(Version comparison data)
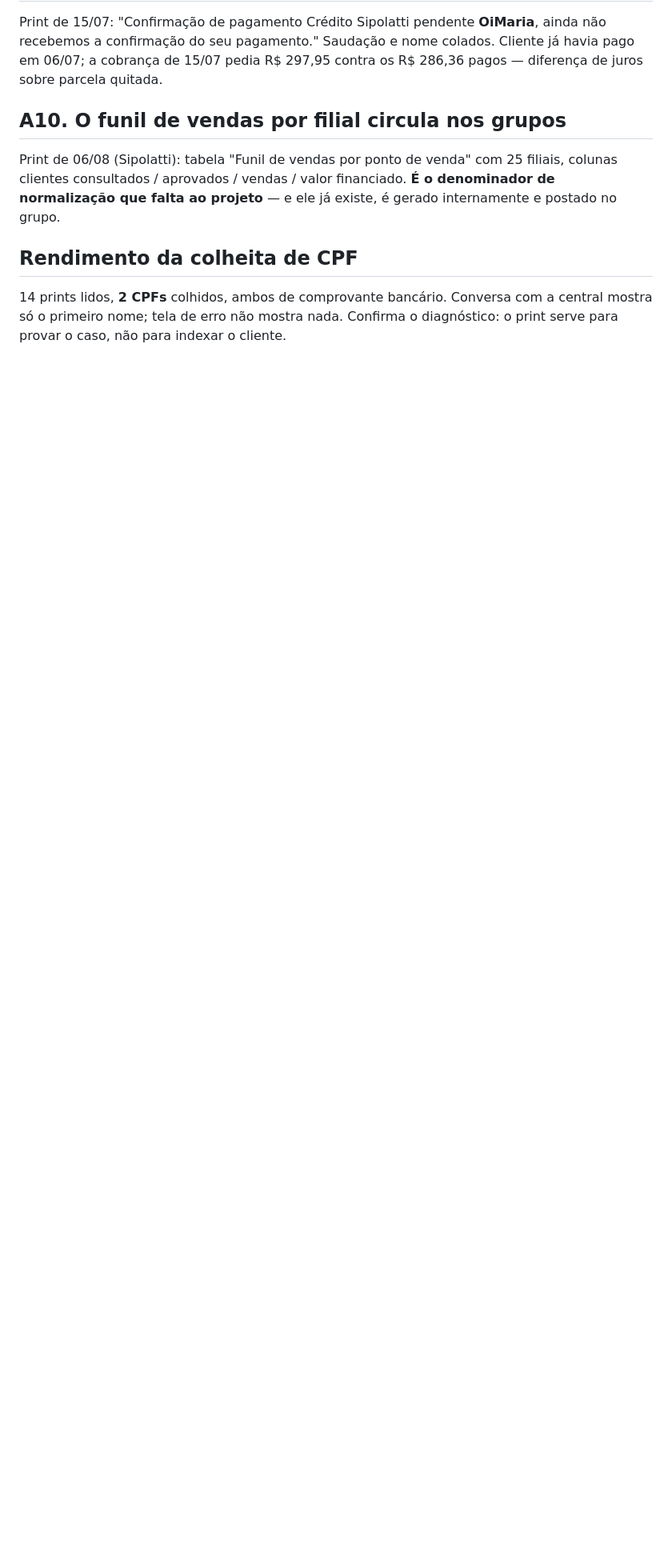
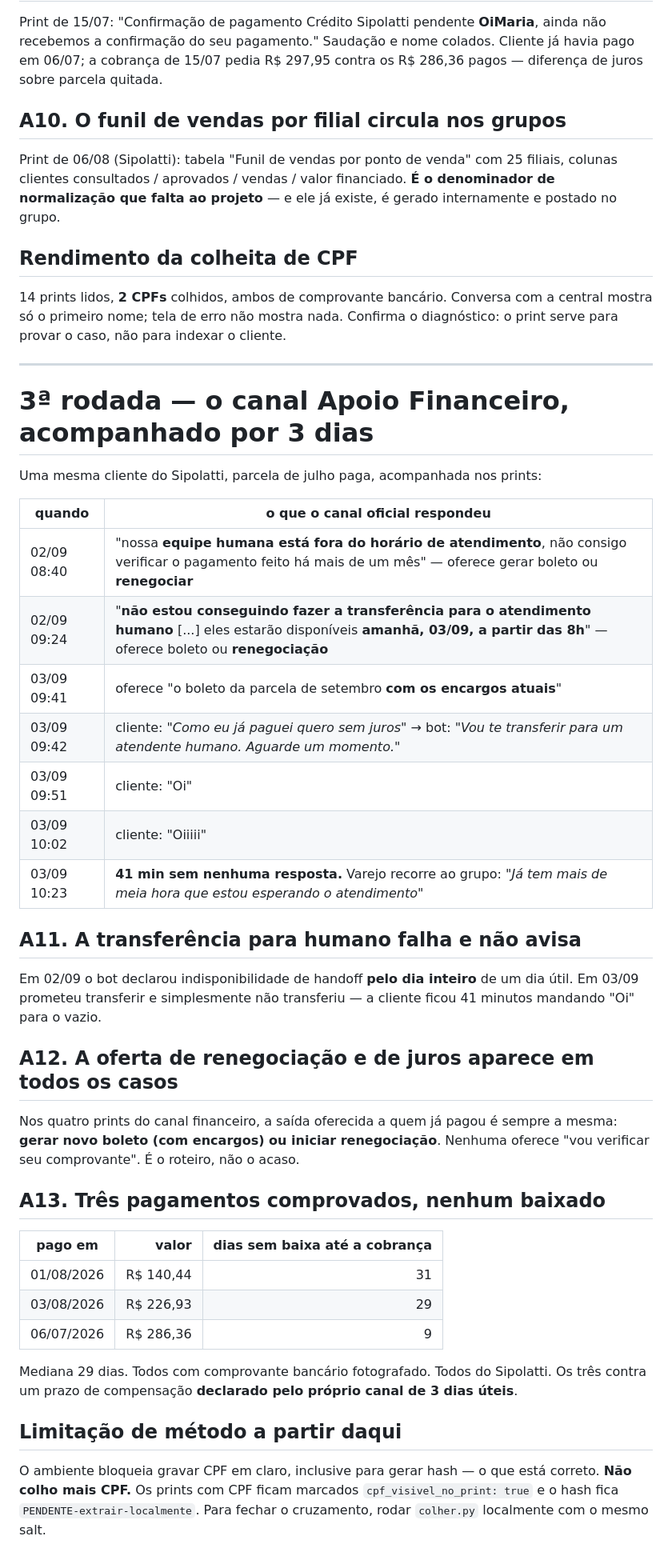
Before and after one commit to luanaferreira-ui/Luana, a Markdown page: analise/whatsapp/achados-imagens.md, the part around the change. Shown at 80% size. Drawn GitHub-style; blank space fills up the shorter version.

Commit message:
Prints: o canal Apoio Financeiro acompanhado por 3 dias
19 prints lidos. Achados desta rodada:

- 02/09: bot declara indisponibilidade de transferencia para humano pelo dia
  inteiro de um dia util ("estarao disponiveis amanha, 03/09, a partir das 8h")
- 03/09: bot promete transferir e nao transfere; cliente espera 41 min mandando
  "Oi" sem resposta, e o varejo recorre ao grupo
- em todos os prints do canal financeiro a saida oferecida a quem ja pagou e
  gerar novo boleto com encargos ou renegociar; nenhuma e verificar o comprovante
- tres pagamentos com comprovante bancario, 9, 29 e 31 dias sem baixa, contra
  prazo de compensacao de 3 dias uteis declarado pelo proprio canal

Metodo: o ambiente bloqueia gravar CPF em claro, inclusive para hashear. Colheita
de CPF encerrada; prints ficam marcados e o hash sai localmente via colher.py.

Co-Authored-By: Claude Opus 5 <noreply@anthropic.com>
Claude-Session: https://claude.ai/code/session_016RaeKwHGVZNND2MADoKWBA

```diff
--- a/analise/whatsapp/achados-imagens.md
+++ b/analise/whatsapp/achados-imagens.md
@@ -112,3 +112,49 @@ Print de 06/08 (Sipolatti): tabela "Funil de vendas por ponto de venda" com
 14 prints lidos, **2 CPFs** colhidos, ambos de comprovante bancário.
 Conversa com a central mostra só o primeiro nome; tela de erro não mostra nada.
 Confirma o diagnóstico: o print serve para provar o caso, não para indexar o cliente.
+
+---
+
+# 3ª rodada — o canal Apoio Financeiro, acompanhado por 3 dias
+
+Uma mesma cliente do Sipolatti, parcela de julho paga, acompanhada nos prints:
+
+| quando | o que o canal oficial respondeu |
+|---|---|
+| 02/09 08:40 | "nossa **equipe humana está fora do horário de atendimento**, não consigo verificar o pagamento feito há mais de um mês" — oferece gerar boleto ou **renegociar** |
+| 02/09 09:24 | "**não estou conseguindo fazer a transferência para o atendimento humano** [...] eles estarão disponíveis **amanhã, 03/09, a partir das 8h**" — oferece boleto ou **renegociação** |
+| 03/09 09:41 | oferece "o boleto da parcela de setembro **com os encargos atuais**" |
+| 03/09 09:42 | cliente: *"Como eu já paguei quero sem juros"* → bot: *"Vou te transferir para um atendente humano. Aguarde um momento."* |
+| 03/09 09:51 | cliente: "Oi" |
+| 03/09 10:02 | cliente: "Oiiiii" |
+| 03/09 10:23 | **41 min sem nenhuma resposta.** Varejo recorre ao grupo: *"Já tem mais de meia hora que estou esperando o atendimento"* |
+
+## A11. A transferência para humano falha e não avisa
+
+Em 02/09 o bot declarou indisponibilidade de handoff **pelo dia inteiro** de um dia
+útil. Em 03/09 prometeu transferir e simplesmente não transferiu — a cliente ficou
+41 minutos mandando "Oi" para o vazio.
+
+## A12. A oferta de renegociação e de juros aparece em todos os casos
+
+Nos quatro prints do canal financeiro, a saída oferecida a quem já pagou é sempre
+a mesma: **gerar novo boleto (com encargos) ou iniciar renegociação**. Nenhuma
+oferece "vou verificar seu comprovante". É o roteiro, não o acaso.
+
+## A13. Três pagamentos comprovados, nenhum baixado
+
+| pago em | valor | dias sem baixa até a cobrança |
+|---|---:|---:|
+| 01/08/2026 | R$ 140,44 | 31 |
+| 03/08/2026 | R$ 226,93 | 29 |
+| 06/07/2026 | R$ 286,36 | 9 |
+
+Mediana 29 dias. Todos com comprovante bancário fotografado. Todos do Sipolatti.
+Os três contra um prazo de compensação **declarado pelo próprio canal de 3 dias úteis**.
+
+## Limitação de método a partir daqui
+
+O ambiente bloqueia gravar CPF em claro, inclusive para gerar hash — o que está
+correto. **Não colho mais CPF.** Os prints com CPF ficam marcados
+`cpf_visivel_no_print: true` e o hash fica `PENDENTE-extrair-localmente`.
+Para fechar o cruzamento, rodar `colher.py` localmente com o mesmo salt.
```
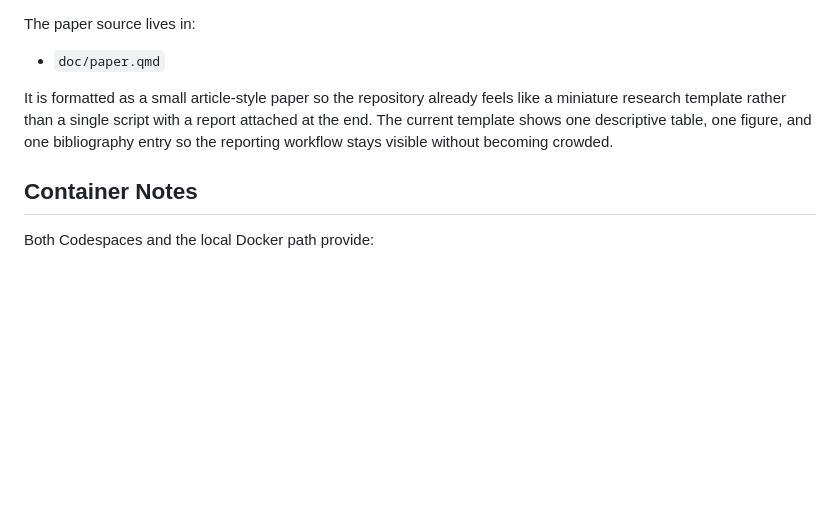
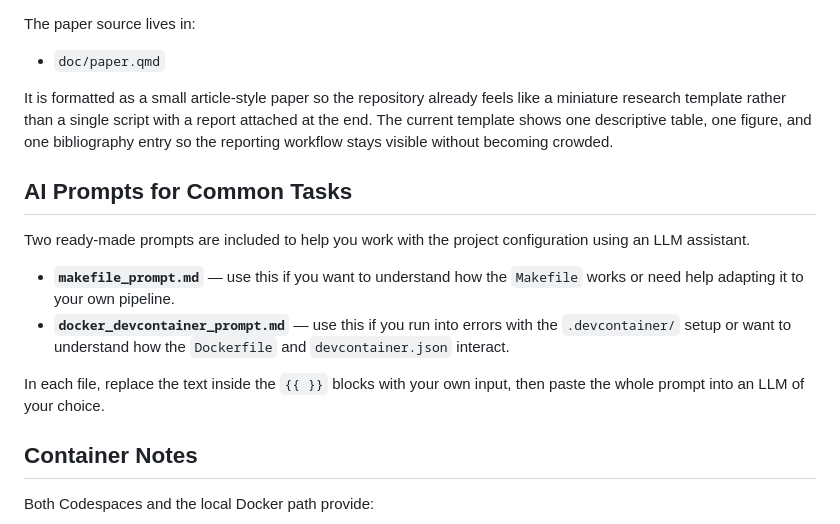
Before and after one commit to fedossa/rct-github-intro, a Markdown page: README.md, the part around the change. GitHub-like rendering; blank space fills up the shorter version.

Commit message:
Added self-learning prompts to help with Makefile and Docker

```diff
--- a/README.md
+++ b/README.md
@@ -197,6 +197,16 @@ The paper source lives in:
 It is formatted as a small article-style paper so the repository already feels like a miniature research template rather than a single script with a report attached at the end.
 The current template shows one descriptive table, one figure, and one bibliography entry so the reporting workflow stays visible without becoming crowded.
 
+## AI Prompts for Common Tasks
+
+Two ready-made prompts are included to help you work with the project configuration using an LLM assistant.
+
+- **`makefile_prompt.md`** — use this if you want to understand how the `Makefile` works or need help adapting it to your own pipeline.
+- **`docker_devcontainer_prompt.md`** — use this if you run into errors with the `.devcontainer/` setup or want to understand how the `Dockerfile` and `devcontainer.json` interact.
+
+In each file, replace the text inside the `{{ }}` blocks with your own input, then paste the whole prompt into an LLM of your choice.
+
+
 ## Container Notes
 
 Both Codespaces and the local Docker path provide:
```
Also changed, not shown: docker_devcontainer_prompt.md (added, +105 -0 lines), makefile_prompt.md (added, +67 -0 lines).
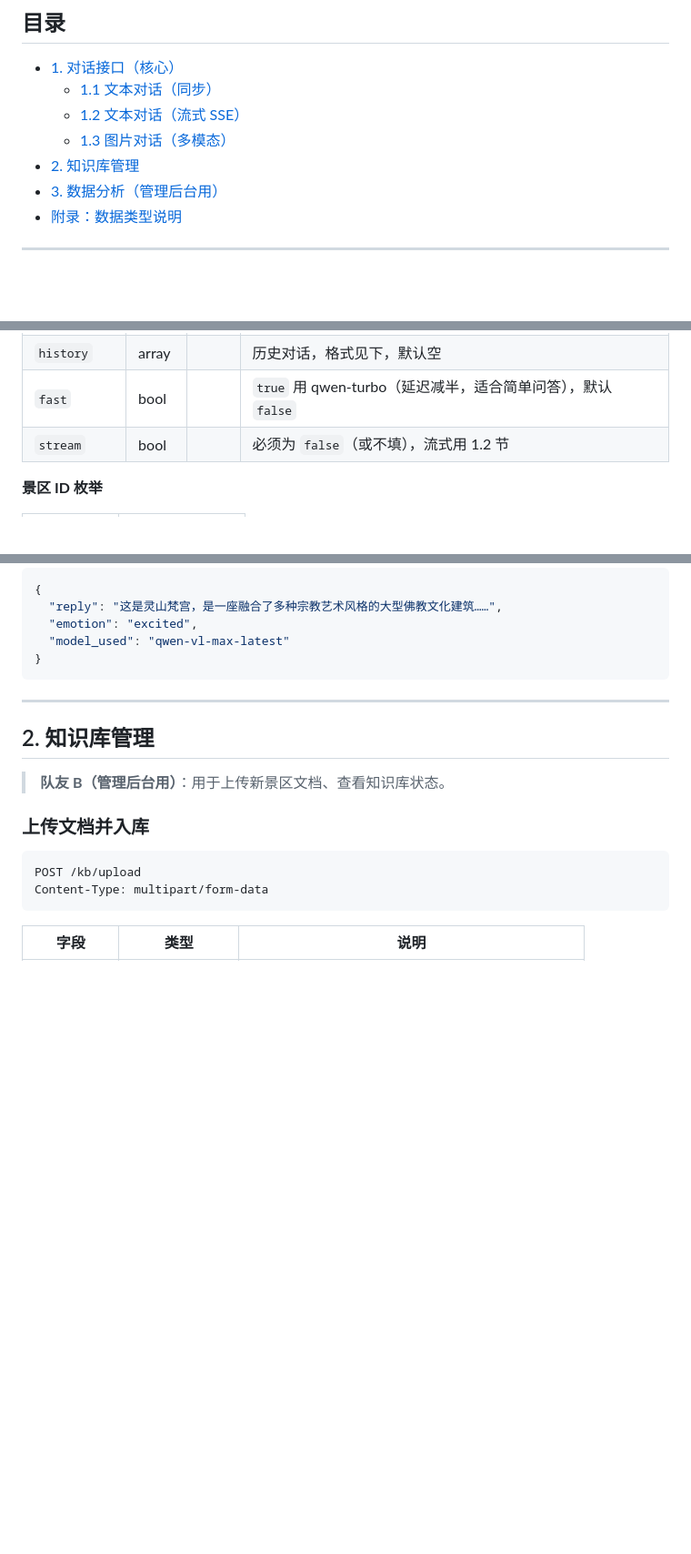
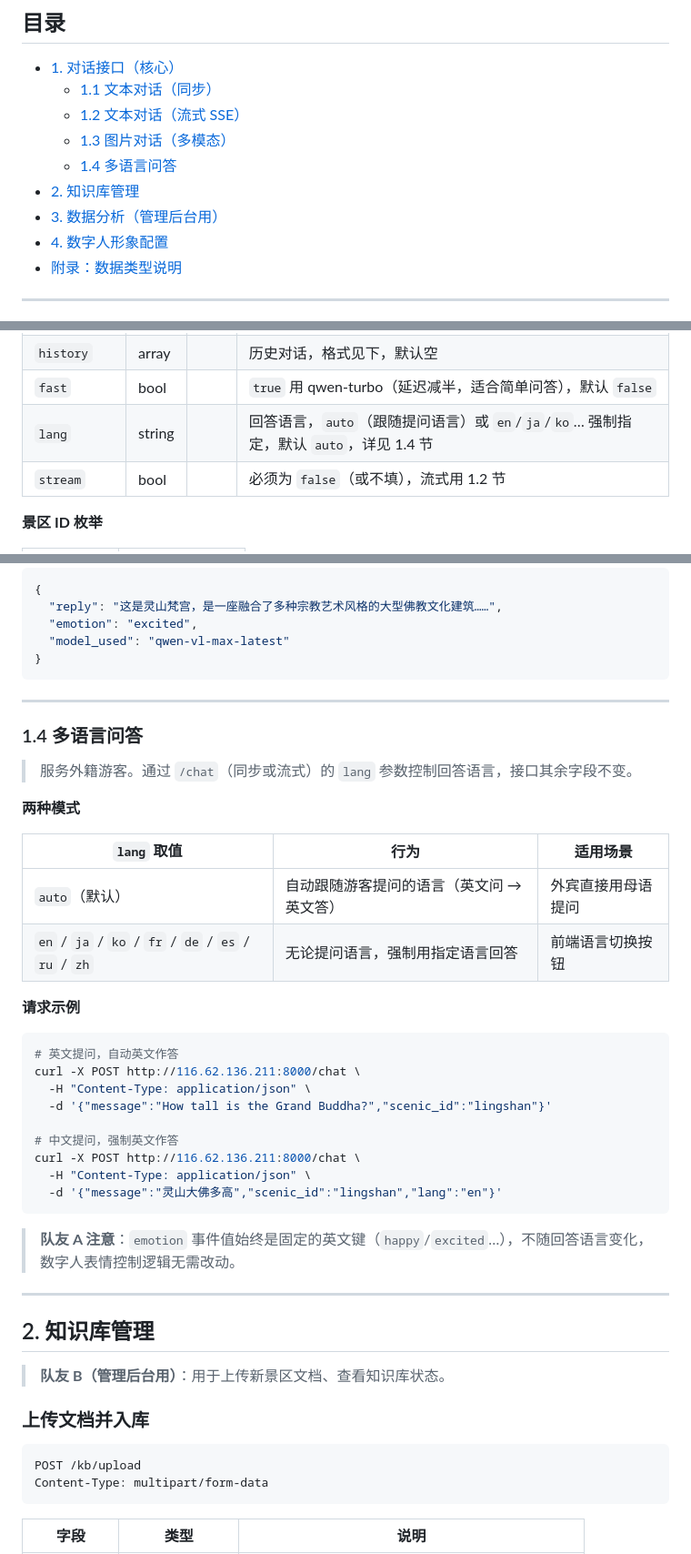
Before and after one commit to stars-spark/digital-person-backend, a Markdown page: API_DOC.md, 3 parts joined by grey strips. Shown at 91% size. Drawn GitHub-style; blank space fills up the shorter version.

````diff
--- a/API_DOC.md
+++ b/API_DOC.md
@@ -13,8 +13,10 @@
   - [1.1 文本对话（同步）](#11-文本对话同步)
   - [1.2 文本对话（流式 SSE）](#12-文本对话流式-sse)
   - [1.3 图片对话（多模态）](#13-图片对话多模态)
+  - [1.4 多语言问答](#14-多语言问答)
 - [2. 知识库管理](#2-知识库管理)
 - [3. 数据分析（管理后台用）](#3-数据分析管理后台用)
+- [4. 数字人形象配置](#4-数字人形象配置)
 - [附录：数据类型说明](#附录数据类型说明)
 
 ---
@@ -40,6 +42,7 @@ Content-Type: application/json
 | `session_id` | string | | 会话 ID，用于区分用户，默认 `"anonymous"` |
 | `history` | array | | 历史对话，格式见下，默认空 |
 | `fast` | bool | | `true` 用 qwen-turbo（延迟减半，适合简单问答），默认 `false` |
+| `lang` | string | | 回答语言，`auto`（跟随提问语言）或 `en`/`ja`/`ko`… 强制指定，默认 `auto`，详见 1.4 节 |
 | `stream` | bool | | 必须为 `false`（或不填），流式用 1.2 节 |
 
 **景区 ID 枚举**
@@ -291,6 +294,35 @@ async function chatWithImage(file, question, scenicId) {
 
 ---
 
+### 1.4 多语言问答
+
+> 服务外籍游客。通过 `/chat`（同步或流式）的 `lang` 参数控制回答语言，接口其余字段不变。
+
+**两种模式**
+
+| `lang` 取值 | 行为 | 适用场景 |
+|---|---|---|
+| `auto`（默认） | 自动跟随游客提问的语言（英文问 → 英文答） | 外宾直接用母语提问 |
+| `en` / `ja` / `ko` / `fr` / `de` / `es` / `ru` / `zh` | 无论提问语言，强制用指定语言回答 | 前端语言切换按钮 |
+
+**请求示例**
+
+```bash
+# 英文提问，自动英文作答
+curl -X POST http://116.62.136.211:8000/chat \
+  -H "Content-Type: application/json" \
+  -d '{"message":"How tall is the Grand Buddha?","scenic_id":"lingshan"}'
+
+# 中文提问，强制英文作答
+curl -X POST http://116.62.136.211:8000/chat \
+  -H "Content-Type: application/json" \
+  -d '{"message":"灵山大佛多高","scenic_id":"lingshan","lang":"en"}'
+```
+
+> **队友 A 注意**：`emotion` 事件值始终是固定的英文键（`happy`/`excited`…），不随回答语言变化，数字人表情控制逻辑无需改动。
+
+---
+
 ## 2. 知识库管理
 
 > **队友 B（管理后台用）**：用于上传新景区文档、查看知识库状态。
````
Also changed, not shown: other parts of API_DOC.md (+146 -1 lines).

### WORK REQUEST
All lines above containing the string "boleto": copy each one.

### SOLUTION TO THIS EXERCISE
  gerar novo boleto com encargos ou renegociar; nenhuma e verificar o comprovante
+| 02/09 08:40 | "nossa **equipe humana está fora do horário de atendimento**, não consigo verificar o pagamento feito há mais de um mês" — oferece gerar boleto ou **renegociar** |
+| 02/09 09:24 | "**não estou conseguindo fazer a transferência para o atendimento humano** [...] eles estarão disponíveis **amanhã, 03/09, a partir das 8h**" — oferece boleto ou **renegociação** |
+| 03/09 09:41 | oferece "o boleto da parcela de setembro **com os encargos atuais**" |
+a mesma: **gerar novo boleto (com encargos) ou iniciar renegociação**. Nenhuma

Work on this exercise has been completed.